Laura Betzig studies despotism and democracy in history. She's looked at
the cross cultural record; done fieldwork in Micronesia on Ifaluk and Yap;
and read ancient, medieval, and modern history. She's published many scientific
and scholarly articles, and three books: Despotism
and Differential Reproduction: A Darwinian View of History; Human
Reproductive Behavior: A Darwinian Perspective; and Human Nature:
A Critical Reader. She's spent the last 10 years working on a history
of the West.
Betzig has a B.A. from the University of Michigan in psychology,
and a Ph.D. in anthropology from Northwestern University. She's held research
and teaching positions at Northwestern, the University of California and
the University of Michigan in anthropology, psychology and zoology; and
has lectured in departments of anthropology, biology, economics, philosophy,
psychology and medieval history.

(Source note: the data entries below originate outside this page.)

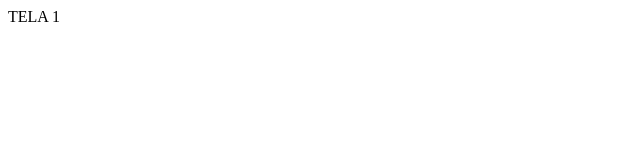
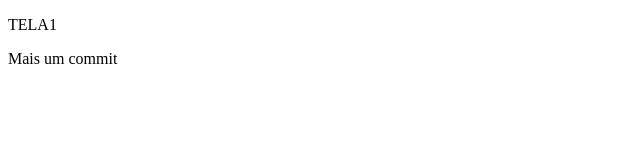
Before and after one commit to LucasNogueira18/TCC-etec-ruth-card, a plain HTML site: page tela1.html in a window 1280 px wide. Shown: the whole page, without its empty margins (0-640 px from the left). Drawn offline with Linux system fonts and the light colour scheme.

Commit message:
alteracao paragrafo

```diff
--- a/tela1.html
+++ b/tela1.html
@@ -7,6 +7,7 @@
     <title>Document</title>
 </head>
 <body>
-    TELA 1
+   <p>TELA1</p>
+   <p>Mais um commit</p>
 </body>
 </html>
```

She's done TV for Peter Jennings' ABC
News Tonight, the Discovery Channel, the Learning Channel, Britain's Channel
4, and KRO Information TV in the Netherlands. Her work has been written
up in newspapers and magazines like Time,
The Economist, The Washington Post, New Scientist, Smithsonian, Slate, Discover and Worth; and she blogs on "The Political Animal: Human History as Natural History" for Psychology Today.
Laura's daughter Alexa, MIT '07, Harvard '11, develops targeted cancer therapies at a Cambridge biotech; her son Max, Carnegie Mellon '11, who led his soccer team to consecutive NCAA tournament berths, works in a DC bank. She and her husband, the MD and anthropologist Paul Turke, live together near Ann Arbor, on Strawberry Lake.